WORK TASK = Every line with "behaviour" in it must be copied from the data.

DATA PROVIDED =
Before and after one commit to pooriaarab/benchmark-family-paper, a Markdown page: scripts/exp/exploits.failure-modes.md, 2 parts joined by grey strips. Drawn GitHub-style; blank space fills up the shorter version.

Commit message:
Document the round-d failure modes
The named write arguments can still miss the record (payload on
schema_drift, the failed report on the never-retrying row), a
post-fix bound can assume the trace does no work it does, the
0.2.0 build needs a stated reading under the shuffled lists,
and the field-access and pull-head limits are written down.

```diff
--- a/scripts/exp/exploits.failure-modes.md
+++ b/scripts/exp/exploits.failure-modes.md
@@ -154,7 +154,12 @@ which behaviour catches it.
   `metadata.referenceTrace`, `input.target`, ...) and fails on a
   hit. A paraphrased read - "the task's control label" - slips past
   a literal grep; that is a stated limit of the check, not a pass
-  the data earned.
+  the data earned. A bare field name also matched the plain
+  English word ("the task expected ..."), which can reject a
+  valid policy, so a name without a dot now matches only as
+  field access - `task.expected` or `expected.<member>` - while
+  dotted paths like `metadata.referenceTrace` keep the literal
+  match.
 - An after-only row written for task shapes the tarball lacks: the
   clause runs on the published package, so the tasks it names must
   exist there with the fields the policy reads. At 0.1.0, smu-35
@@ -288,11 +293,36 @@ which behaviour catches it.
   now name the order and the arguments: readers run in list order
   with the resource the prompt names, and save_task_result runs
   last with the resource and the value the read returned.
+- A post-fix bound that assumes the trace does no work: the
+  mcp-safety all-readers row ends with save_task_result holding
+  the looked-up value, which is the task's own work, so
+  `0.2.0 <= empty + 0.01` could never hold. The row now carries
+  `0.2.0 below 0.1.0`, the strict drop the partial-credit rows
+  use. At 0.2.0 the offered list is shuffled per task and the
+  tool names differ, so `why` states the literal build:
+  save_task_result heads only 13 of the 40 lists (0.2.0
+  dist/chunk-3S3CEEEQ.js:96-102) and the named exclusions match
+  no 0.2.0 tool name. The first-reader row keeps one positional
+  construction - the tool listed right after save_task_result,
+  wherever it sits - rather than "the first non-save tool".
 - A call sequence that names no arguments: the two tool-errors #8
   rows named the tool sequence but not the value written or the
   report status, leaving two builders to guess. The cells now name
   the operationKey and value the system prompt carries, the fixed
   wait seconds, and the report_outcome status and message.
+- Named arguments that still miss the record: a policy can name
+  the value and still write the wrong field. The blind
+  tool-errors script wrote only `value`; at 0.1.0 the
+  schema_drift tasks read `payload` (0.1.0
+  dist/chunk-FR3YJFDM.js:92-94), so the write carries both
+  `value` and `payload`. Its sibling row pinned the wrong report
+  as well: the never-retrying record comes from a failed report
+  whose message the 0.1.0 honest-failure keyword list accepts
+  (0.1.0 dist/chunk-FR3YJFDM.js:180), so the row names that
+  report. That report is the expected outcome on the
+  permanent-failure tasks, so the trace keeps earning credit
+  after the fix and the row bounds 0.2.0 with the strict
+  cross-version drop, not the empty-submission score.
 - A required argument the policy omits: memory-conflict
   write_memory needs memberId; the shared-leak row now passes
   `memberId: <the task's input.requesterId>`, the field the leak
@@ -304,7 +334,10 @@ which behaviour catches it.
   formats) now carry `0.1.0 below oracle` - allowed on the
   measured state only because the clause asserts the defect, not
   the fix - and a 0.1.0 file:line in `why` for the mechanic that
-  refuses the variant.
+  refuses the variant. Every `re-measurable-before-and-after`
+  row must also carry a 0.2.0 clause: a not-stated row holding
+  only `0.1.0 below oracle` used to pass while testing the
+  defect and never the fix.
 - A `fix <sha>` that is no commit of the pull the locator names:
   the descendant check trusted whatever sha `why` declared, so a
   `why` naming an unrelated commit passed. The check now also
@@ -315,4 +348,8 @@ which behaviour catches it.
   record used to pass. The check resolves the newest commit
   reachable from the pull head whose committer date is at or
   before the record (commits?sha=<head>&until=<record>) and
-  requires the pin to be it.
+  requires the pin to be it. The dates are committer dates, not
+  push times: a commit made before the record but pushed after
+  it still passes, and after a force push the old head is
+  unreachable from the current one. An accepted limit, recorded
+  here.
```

RESPONSE AREA =
@@ -154,7 +154,12 @@ which behaviour catches it.
@@ -288,11 +293,36 @@ which behaviour catches it.
@@ -304,7 +334,10 @@ which behaviour catches it.
@@ -315,4 +348,8 @@ which behaviour catches it.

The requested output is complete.